No Back-Up Plans

Sarah Shetchman

Sarah Shechtman

Vocal Pedagogy

No Back-Up Plans

From as long as I can remember, I was always singing. My earliest memory was when I was a toddler and my mother was studying for the bar exam. My grandmother would take me out for long walks where she would sing a song called "Daisy Bell." She would teach me the song by singing the first few words of the line, and then she would wait for me to finish.

“Daisy Daisy,
Give me your answer, do!
I’m half crazy,
All for the love of you!
It won’t be a stylish marriage,
I can’t afford a carriage,
But you’ll look sweet on the seat
Of a bicycle built for two!”

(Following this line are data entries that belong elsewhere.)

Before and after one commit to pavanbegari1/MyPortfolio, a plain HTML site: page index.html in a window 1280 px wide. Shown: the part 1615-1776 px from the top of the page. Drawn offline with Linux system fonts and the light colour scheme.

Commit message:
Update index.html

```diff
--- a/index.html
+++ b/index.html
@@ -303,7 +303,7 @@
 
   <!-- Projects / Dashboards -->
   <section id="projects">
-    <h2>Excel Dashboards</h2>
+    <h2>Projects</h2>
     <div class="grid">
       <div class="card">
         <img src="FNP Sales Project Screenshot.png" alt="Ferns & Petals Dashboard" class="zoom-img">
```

When I was basically old enough to be allowed into a theater, my parents took me to my first musical: Les Misérables. At age four, I sat through all three hours, focusing intently during the entire show and enthusiastically leaping off of my chair in a standing ovation as the last chord was played. My mother tells me that as soon as I got home, at 11:30 p.m., I demanded a broomstick and immediately began sweeping the floor of the kitchen, singing "Castle On a Cloud" as loudly as I could. The dream started there, and I haven’t stopped dreaming since.

My dreams continued when I started looking at colleges and landed at Boston Conservatory. As soon as I walked through the double doors of 8 Fenway on my first day of orientation, I knew I was home. The faculty welcomed me with open arms, and I grew more as an artist and as a person than I ever thought I would. I graduated with three degrees from the Conservatory: Bachelor of Music in vocal performance, Master of Music in vocal performance, and Master of Music in vocal pedagogy (which I achieved in one year). In my last year at the Conservatory, I was given many opportunities to serve as a student recruiter for the school. This experience sparked a brand-new love that I didn’t even know I had: admissions. In January of 2015, my love for admissions became a full-time job, and I became the new theater and voice representative in the Admissions Office.

As I went through a metamorphosis, changing from student to staff member, the faculty and my fellow staff embraced me and welcomed me into the family. It is a family I cherish every single day.

I know people often think that I exaggerate when I say I have my dream job, but I truly do. While I am still an active performer, I am able to combine my artistic passion and knowledge with the love I have for Boston Conservatory at Berklee. I am given the privilege of traveling the country recruiting and auditioning students whose passion I know quite well.

I love giving information sessions with current students and faculty and watching the applicants’ faces light up as they hear of all the opportunities that they would be able to take part in at the Conservatory. I love seeing an applicant fall in love with Boston Conservatory. I love seeing an applicant become inspired by the faculty as they interact with them during their audition. I love watching an applicant bound out of the room after their musical theater dance call or their contemporary theater ensemble audition, shouting, “That was the most fun I have ever had in an audition!” I love seeing an applicant with their instrument in tow walking proudly into their solo audition. I love seeing an applicant nervously reciting their Shakespeare monologue or their Italian art song seconds before their audition and then proudly exclaiming, “Nailed it!” as they rejoin their anxious parents in the waiting room.  

And I love seeing an applicant who has completed their audition and has been accepted to the Conservatory come for a visit and turn to their parents and say, “I know this is where I want to be.”

While all of this is a dream to me, I am often faced with the dreaded question: “So this was your back-up plan? You have three degrees in performance, and yet you are an assistant director of admissions?”

It’s hard for me to hide the disappointment and disdain I feel when ever I hear this. I don’t understand why people talk about a "back-up plan" when exploring the idea of getting an education in the arts. I have heard people say to me or others,  "What if you don't make it to the Met or the symphony orchestra or to Broadway? What is your back-up plan?"

To me, life has no back-up plans. You may have a plan in life that takes a different turn or ends up changing, but that's not a "back up." That is just the way your life path takes you. Being the assistant director of admissions was never my back-up plan. It is where my life's journey took me, and I couldn't be happier.